Commenting independently on the results of the study, Harry Rice, PhD, VP of regulatory & scientific affairs for the Global Organization for EPA and DHA Omega-3s (GOED) stated, “In this study, the LC O-3 status of the children was frighteningly low, particularly given that adequate levels of DHA are critical for normal brain and nervous system development. It stands to reason that these children would under-perform in school. “Results from this study provide further evidence for the need to increase long-chain omega-3 intake in this vulnerable population, the future of tomorrow.”

The study follows earlier data from the DOLAB study published in PLOS last year. Findings showed that DHA supplementation (600 mg/d) had a robust impact in aiding ‘underperforming’ children.

Richardson explained that it is well-known and documented that the critical period for omega-3 impacts on brain function is early on; pre-natal especially. “This is what makes the findings all the more impressive as it showed DHA impact well outside the most critical period,” Richardson said. “We have shown that in the mainstream, general population, something as simple and safe as DHA can benefit reading abilities.”

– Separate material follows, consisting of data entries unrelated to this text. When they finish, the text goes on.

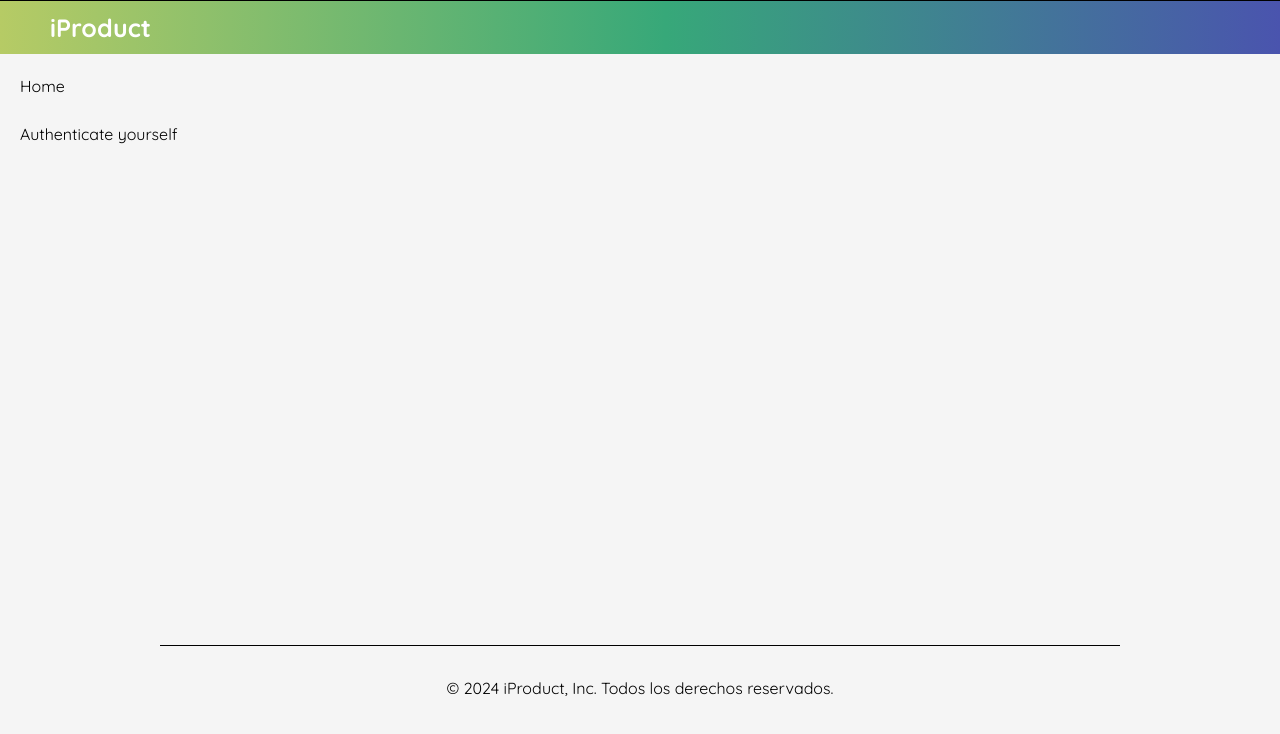
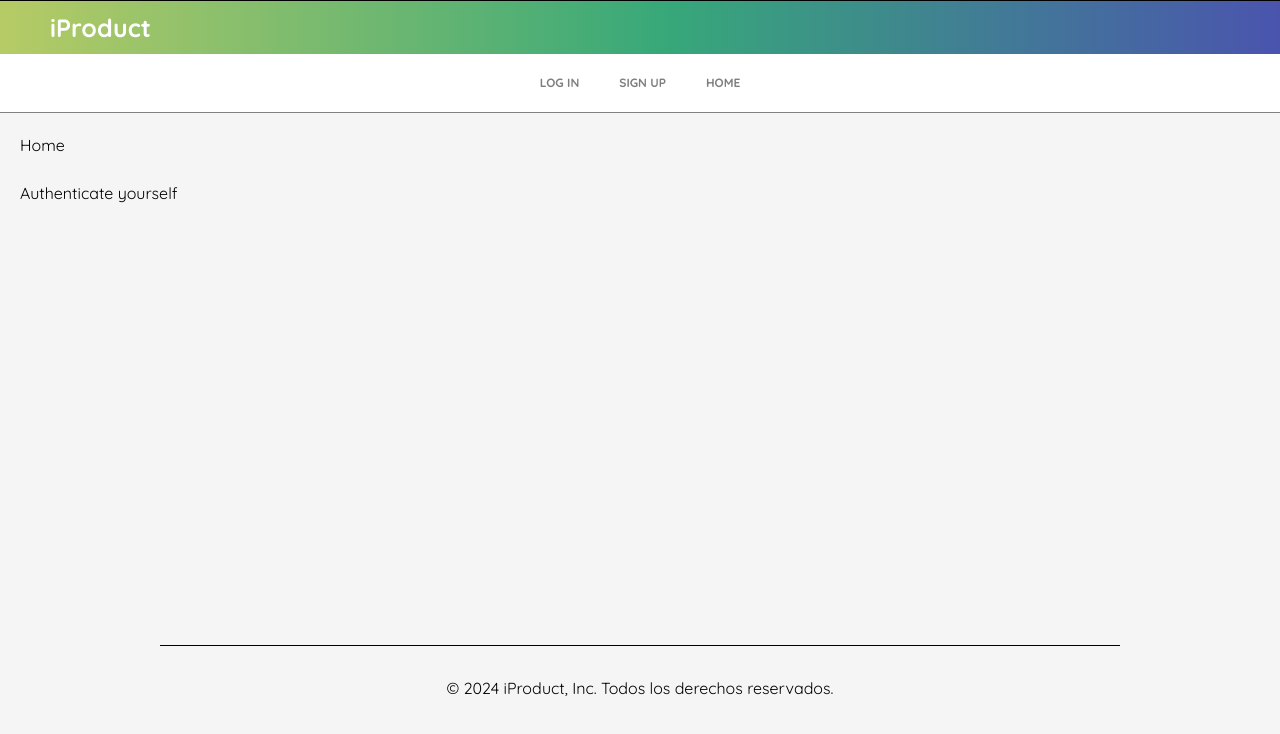
Before and after one commit to franccoina/PruebaNextJS, a Next.js app: page / in a window 1280 px wide. Shown: the top 734 px of the page. Built offline with nearby package versions, Linux system fonts and the light colour scheme; no server answers; what next-redux-wrapper would draw is missing.

Commit message:
Hotfix for page.tsx

```diff
--- a/src/app/page.tsx
+++ b/src/app/page.tsx
@@ -2,6 +2,7 @@
 import styled from "styled-components";
 import { useTranslations } from "next-intl";
 import StyledLink from "@/components/UI/Link/Link";
+import { Switchbar } from "@/components/switchbar/SwitchbarAuth";
 
 const Div = styled.div`
   display: flex;
@@ -14,13 +15,15 @@ const Div = styled.div`
 const HomePage = () => {
   const translation = useTranslations("HomeView");
   return (
+    <>
+    <Switchbar />
     <Div>
       <h1>{translation("title")}</h1>
       <br/>
       <div>
         <StyledLink href="/login" label="Authenticate yourself"></StyledLink>
       </div>
-    </Div>
+    </Div></>
   );
 };
 
```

For the new study, the researchers measured blood fatty acids from 493 seven to nine year olds with below average reading performance. Results showed that DHA and EPA accounted for only 1.9% and 0.55% of total blood fatty acids, respectively. “Concentrations below 4% EPA+DHA in red cell membranes (i.e. the Omega-3 index) are considered to signify high cardiovascular risk, and 8–12% the optimal range,” wrote the researchers. “The longer term implications of the very low values found in these UK schoolchildren obviously cannot be known, but give cause for concern.”

Additional number crunching revealed that lower DHA concentrations were associated with poorer reading ability, working memory, and higher oppositional behavior and emotional ability.

“Low Blood Long Chain Omega-3 Fatty Acids in UK Children Are Associated with Poor Cognitive Performance and Behavior: A Cross-Sectional Analysis from the DOLAB Study”

Authors: Paul Montgomery, Jennifer R. Burton, Richard P. Sewell, Thees F. Spreckelsen, Alexandra J. Richardson

Weekly Abstracts:

Omega-3 Fatty Acid Supplementation May Reduce Liver Size, Facilitating Laparscopic Roux-en-Y Gastric Bypass Surgery


“Preoperative 4-Week Supplementation with Omega-3 Polyunsaturated Fatty Acids Reduces Liver Volume and Facilitates Bariatric Surgery in Morbidly Obese Patients,” Iannelli A, Martini F, et al, Obes Surg, 2013 May 19; [Epub ahead of print]. (Address: Service de Chirurgie Digestive et Transplantation Hépatique, Centre Hospitalier Universitaire de Nice, Hôpital de l’Archet, Pôle Digestif, 151 Route Saint-Antoine de Ginestière, BP 3079, Nice, 06202, Cedex 3, France. E-mail: antonio_iannelli@hotmail.com ).

In a study involving 20 morbidly obese subjects, supplementation with omega-3 fatty acids (1500 mg/d) for a period of 4 weeks before undergoing laparascopic Roux-en Y gastric bypass surgery was found to be associated with a significant (20%) reduction in volume of the left hepatic lobe (from 598 to 484 cm(3)), which facilitated easeful access to the gastroesophageal junction by the surgeon in order to perform the gastric bypass surgery. (Enlargement of the liver as a results of non-alcoholic fatty livery disease is common among obese patients and can impair access to the gastro-esophageal junction during surgery).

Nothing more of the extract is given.